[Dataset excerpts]

::::::

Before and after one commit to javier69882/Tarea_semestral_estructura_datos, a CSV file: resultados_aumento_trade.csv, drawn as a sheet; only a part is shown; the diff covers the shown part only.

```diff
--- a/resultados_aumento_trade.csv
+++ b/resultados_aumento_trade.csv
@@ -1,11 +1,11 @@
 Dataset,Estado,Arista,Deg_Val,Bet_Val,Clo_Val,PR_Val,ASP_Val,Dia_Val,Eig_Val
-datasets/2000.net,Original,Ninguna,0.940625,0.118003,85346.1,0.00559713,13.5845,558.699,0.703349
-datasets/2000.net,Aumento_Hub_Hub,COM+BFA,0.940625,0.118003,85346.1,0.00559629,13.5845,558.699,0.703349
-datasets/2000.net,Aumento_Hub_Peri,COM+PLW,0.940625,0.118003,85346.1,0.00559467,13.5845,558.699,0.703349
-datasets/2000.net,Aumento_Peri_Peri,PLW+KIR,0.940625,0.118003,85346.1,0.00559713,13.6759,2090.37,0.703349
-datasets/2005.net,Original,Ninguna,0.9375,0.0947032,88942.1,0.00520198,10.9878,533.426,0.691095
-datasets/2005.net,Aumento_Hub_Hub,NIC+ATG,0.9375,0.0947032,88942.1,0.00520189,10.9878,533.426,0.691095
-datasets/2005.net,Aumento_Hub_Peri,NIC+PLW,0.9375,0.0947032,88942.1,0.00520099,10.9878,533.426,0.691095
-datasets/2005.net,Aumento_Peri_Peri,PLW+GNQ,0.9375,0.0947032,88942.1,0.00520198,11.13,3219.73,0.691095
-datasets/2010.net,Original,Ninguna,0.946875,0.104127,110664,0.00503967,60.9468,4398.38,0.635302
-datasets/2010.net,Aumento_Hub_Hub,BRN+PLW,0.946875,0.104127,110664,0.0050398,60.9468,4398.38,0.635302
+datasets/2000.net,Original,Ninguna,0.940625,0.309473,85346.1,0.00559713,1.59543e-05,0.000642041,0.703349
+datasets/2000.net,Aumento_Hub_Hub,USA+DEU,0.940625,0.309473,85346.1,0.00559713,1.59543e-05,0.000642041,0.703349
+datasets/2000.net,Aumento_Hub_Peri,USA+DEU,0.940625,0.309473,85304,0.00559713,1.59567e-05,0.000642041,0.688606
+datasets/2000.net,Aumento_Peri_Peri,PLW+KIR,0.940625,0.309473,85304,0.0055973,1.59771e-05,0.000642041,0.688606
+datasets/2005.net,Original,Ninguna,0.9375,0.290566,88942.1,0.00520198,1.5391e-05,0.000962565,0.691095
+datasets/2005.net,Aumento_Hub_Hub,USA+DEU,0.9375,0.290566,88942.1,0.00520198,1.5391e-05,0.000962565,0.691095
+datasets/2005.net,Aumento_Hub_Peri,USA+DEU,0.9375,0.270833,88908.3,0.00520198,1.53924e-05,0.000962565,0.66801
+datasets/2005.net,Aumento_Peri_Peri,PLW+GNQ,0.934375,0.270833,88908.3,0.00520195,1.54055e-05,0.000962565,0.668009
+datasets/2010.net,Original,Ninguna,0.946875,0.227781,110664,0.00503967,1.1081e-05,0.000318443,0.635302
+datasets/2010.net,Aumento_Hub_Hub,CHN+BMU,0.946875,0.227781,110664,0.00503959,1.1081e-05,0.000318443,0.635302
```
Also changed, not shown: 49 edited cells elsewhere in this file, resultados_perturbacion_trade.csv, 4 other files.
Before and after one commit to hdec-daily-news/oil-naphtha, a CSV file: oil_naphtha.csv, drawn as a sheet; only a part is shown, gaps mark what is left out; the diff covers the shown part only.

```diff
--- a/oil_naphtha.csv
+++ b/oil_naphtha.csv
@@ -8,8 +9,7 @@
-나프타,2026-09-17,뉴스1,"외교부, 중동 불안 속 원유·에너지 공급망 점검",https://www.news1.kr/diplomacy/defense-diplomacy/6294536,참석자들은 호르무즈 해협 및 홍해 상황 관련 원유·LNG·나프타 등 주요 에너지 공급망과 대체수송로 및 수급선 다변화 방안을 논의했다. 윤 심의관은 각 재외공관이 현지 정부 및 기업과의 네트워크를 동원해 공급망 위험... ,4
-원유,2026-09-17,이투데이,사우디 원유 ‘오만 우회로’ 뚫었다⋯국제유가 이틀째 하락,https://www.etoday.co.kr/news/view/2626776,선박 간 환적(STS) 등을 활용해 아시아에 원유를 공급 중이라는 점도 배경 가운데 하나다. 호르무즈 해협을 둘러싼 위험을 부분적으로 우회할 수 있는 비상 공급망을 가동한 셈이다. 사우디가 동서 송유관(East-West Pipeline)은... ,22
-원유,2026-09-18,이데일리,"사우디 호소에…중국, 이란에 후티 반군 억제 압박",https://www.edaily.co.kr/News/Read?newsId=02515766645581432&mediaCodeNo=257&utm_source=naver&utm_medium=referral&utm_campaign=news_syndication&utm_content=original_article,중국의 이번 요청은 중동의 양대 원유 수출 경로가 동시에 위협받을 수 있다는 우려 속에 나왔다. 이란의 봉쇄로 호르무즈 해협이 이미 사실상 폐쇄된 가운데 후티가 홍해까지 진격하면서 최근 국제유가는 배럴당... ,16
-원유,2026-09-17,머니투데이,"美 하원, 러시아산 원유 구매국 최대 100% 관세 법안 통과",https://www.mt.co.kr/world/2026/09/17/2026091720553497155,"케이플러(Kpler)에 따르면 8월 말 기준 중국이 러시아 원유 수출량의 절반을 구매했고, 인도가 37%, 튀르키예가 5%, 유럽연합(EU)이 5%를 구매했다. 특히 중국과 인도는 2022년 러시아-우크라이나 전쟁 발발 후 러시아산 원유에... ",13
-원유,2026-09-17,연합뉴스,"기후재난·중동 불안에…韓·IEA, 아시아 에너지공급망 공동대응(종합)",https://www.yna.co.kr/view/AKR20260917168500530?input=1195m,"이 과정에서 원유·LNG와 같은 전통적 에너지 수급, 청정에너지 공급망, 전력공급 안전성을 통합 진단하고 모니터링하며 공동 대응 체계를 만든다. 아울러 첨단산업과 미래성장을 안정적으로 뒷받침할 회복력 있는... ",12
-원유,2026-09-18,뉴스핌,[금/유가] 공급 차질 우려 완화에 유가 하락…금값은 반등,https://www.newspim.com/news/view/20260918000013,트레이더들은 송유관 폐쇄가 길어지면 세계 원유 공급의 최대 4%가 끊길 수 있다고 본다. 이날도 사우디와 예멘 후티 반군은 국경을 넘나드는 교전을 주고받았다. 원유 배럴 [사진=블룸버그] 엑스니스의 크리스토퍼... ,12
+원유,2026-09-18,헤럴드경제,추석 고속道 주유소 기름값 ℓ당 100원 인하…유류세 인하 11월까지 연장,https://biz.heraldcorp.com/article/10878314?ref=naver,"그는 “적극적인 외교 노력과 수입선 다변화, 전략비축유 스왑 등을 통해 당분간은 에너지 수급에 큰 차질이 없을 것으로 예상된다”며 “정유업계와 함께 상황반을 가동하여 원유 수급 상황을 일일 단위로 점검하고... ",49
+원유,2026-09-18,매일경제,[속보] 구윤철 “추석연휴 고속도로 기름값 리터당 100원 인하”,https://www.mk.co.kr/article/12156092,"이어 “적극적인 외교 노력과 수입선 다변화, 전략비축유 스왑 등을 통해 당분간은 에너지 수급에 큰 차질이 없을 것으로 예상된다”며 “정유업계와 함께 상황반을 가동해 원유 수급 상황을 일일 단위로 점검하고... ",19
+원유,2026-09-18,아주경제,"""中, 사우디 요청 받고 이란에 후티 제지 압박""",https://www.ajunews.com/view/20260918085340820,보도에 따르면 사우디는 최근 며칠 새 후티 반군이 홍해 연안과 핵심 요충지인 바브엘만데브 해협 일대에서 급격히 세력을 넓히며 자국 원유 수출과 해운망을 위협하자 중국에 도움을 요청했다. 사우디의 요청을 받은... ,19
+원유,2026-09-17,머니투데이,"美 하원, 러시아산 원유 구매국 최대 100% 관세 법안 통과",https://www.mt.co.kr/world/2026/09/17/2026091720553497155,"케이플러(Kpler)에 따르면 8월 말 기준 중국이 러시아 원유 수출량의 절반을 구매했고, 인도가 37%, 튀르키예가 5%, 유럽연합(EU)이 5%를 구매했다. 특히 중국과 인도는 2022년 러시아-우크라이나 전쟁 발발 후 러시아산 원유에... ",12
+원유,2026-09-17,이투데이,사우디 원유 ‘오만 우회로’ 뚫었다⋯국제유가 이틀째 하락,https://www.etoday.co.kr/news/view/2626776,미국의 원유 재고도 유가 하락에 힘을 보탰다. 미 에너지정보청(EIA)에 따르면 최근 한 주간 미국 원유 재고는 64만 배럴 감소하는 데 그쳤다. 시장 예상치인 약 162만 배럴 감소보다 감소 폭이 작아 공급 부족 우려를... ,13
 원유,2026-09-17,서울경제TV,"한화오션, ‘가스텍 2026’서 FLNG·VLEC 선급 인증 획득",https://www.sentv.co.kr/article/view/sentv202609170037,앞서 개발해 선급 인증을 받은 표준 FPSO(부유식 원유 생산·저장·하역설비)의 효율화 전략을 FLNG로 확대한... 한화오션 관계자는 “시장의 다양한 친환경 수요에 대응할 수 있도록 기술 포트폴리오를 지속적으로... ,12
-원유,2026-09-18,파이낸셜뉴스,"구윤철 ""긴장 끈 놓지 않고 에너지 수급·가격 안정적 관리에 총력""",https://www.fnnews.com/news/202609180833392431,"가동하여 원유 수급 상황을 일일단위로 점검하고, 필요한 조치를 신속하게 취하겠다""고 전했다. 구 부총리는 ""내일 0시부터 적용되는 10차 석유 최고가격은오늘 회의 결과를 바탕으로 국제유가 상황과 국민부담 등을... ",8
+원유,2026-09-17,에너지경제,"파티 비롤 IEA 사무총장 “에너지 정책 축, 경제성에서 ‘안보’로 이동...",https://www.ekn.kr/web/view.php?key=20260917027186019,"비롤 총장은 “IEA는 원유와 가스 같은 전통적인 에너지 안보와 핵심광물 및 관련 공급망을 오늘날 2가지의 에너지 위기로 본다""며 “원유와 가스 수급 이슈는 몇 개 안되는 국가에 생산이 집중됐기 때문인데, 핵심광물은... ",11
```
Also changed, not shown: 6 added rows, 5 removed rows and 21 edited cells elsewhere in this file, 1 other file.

::::::

» **EXERCISE PROMPT**
Which lines in the data above hold the string "Ninguna"? Show each one.

» **COMPLETED TASK**
-datasets/2000.net,Original,Ninguna,0.940625,0.118003,85346.1,0.00559713,13.5845,558.699,0.703349
-datasets/2005.net,Original,Ninguna,0.9375,0.0947032,88942.1,0.00520198,10.9878,533.426,0.691095
-datasets/2010.net,Original,Ninguna,0.946875,0.104127,110664,0.00503967,60.9468,4398.38,0.635302
+datasets/2000.net,Original,Ninguna,0.940625,0.309473,85346.1,0.00559713,1.59543e-05,0.000642041,0.703349
+datasets/2005.net,Original,Ninguna,0.9375,0.290566,88942.1,0.00520198,1.5391e-05,0.000962565,0.691095
+datasets/2010.net,Original,Ninguna,0.946875,0.227781,110664,0.00503967,1.1081e-05,0.000318443,0.635302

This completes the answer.